Built by the U.S. Army Corps of Engineers Savannah District and prime contractor Sauer, Inc., the new Murray Elementary School is equipped with over 450 solar panels, a wind turbine, and other sustainable design features.
"We are very excited to deliver this sustainable, state-of-the-art school to our valued military customers at Fort Stewart," said Susan Smith, project engineer with the Corps' Fort Stewart Resident Office.
This May, the Corps will turn over the keys to the Department of Defense Education Activity (DoDEA)—the organization that operates DoD schools across the globe.
Murray Elementary School will accommodate up to 450 students (grades K-6) and 70 teachers and support staff. The 83,000-square-foot facility includes classrooms, computer labs, a gymnasium, a multipurpose "cafetorium" with a stage and a kitchen, a library, and administrative offices.
The school is named after Charles P. Murray, a retired Army colonel and a World War II Medal of Honor recipient.
The project was designed by architect-engineer firm VOA Associates, Inc., to satisfy Silver-level criteria on the Leadership in Energy and Environmental Design (LEED) rating system.
Steve Poulin, Sauer quality control manager, said the project will supply a portion of its own energy usage. The school is equipped with 456 solar photovoltaic panels, which will provide an estimated 153.2 megawatt hours of energy per year to augment the energy used for the building's electrical consumption, Poulin said.
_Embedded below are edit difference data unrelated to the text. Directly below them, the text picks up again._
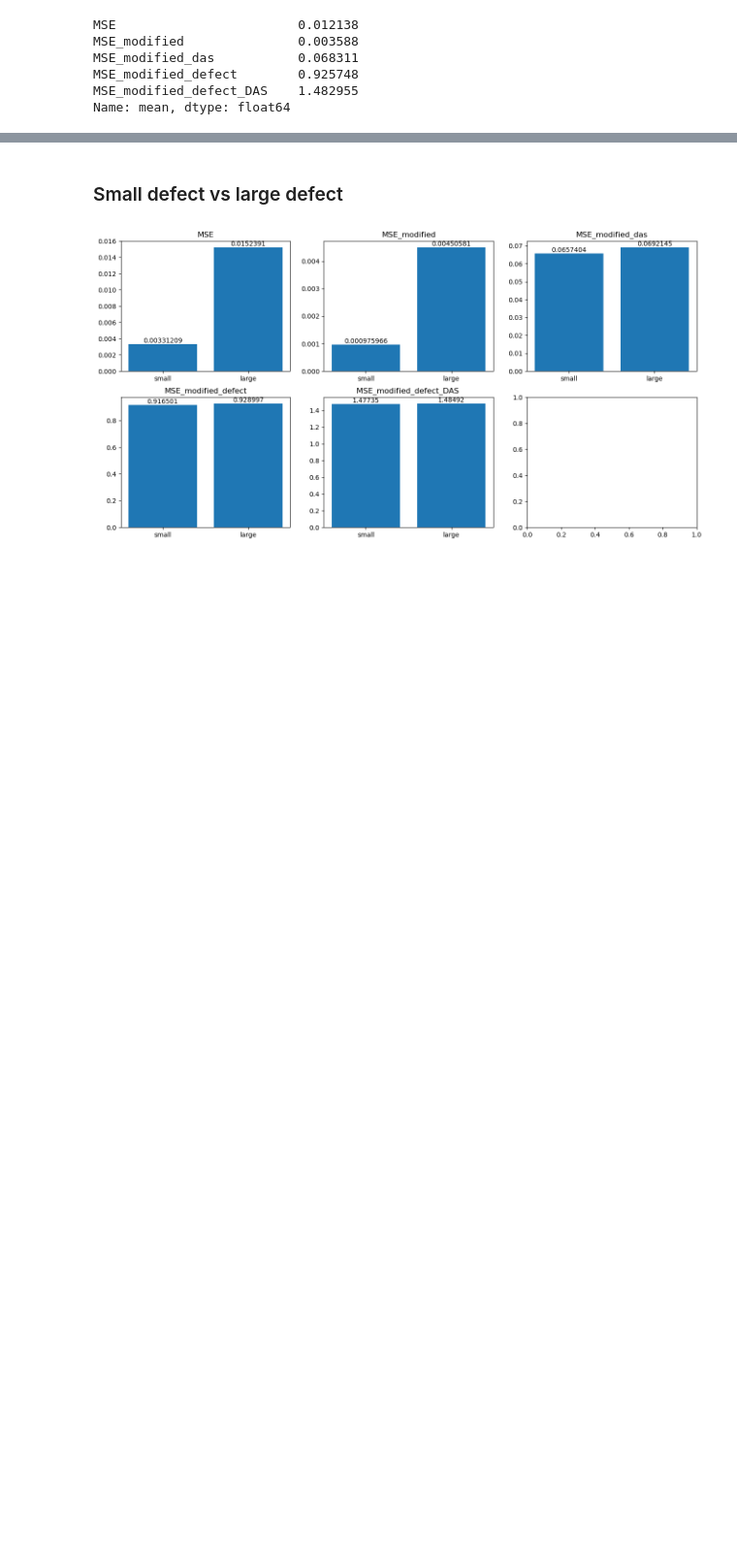
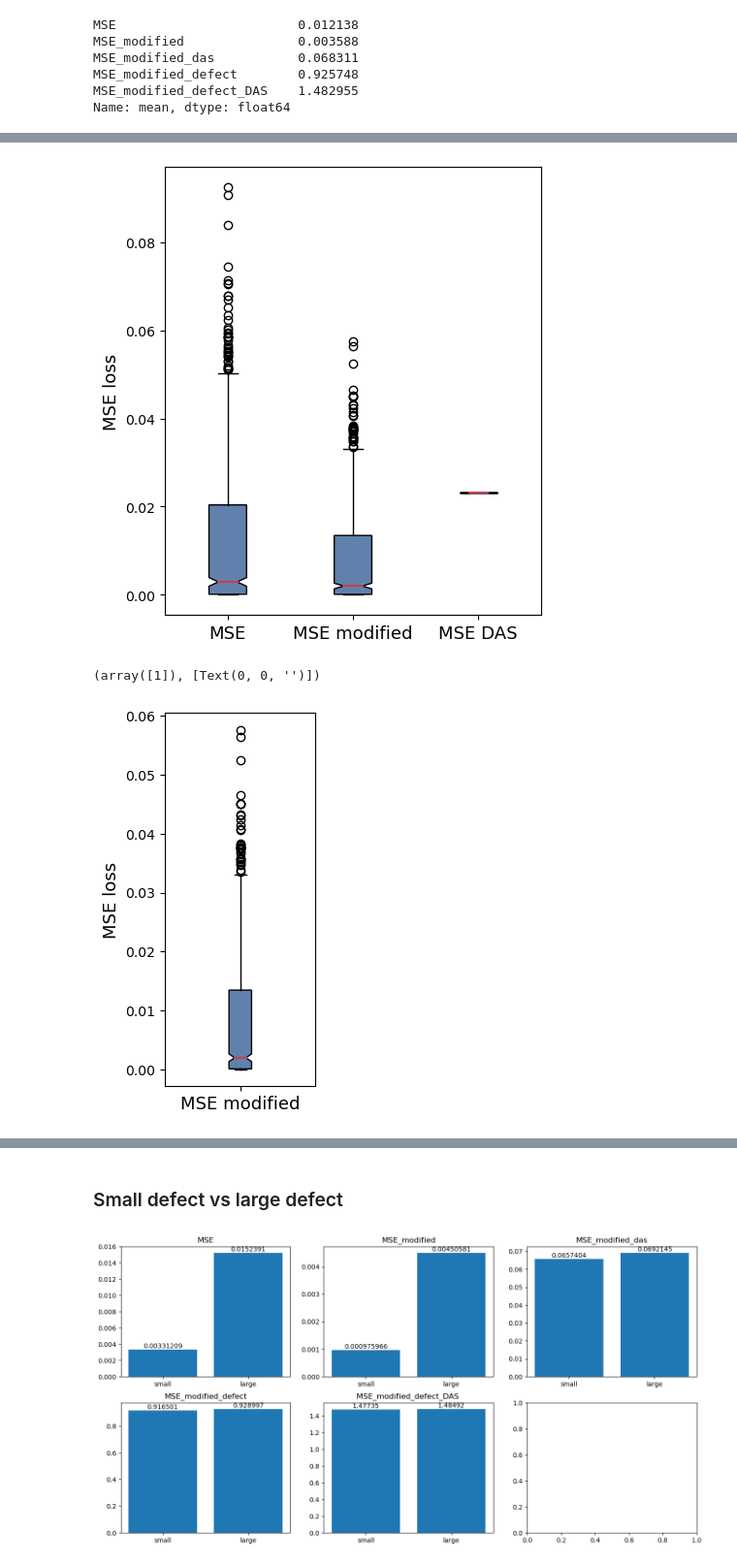
Before and after one commit to MC-Kangan/FYP_Ultrasound_Imaging_ML, a Jupyter notebook: Prediction_results_analysis.ipynb, the cells around one changed output, grey strips where cells are left out. Shown at 97% size. Saved outputs shown, nothing was run; the diff lists cells and outputs as text; code cells hidden in the pictures; blank space fills up the shorter version.

```diff
--- a/Prediction_results_analysis.ipynb
+++ b/Prediction_results_analysis.ipynb
@@ -28,3 +52,8 @@ df_summary
 | 50% | 0.002904 | 0.001009 | 0.067107 | 0.948846 | 1.482734 |
 | 75% | 0.020384 | 0.006283 | 0.070113 | 1.000000 | 1.545519 |
 | max | 0.092477 | 0.022727 | 0.091812 | 1.329894 | 1.910013 |
+# %%
+df = pd.read_csv('Model_prediction_evaluation/2D_model_prediction_results.csv')
+
+df_summary = df.describe().drop(columns=['index','defWidth','defHeight','defPosx','defPosy','defAng','defAngR'])
+df_summary
@@ -39,0 +145,46 @@ Name: mean, dtype: float64
+# %%
+# Zoomed in view about the boxplot of
+
+# df2 = pd.read_csv('3D_model_prediction_results.csv')
+
+
+plt.subplots(figsize = (5, 6))
+plt.boxplot([df.MSE, df.MSE_modified, df.MSE_modified_das],
+                     notch = True,  # notch shape
+                     vert = True,  # vertical box alignment
+                     patch_artist = True,  # fill with color
+                     labels=['MSE', 'MSE modified', 'MSE DAS'], # will be used to label x-ticks
+                     boxprops = dict(facecolor = "#6181ad"),
+                     medianprops = dict(color = "#CA3C53", linewidth = 1.5))
+
+plt.ylabel('MSE loss', fontsize = 13)
+plt.xticks(fontsize = 13)
+plt.show()
+
+plt.subplots(figsize = (2, 5))
+plt.boxplot([df.MSE_modified],
+                     notch = True,  # notch shape
+                     vert = True,  # vertical box alignment
+                     patch_artist = True,  # fill with color
+                     labels=['MSE modified'], # will be used to label x-ticks
+                     boxprops = dict(facecolor = "#6181ad"),
+                     medianprops = dict(color = "#CA3C53", linewidth = 1.5))
+
+plt.ylabel('MSE loss', fontsize = 13)
+plt.xticks(fontsize = 13)
+
+plt.subplots(figsize = (2, 5))
+plt.boxplot([df.MSE_modified_das],
+                     notch = True,  # notch shape
+                     vert = True,  # vertical box alignment
+                     patch_artist = True,  # fill with color
+                     labels=['MSE DAS'], # will be used to label x-ticks
+                     boxprops = dict(facecolor = "#6181ad"),
+                     medianprops = dict(color = "#CA3C53", linewidth = 1.5))
+
+plt.ylabel('MSE loss', fontsize = 13)
+plt.xticks(fontsize = 13)
+# %% [output]
+[figure, added]
+(array([1]), [Text(0, 0, '')])
+[figure, added]
```
Also changed, not shown: parts of 13 cells of this notebook, 1 other file.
It also includes 10 solar water heating panels, providing an estimated 24.9 megawatt hours per year—which is enough energy to heat about 40 percent of the building's hot water, Poulin said.
The school also includes a wind turbine, which will provide up to 1.5 kilowatts of grid-connected power, but production will vary based on wind conditions.
"The windmill feature is primarily an educational resource for students to learn about alternative energy sources," Poulin said.
Other sustainable features include enhanced acoustics per LEED for Schools 2007 requirements, and the use of low-impact development materials on the site, Smith said.
Low impact materials include dry detention ponds, which capture storm water runoff and filter out pollutants. The site also contains pervious concrete and paving materials, which allow water to pass directly through, thus reducing runoff from the site and allowing groundwater to recharge.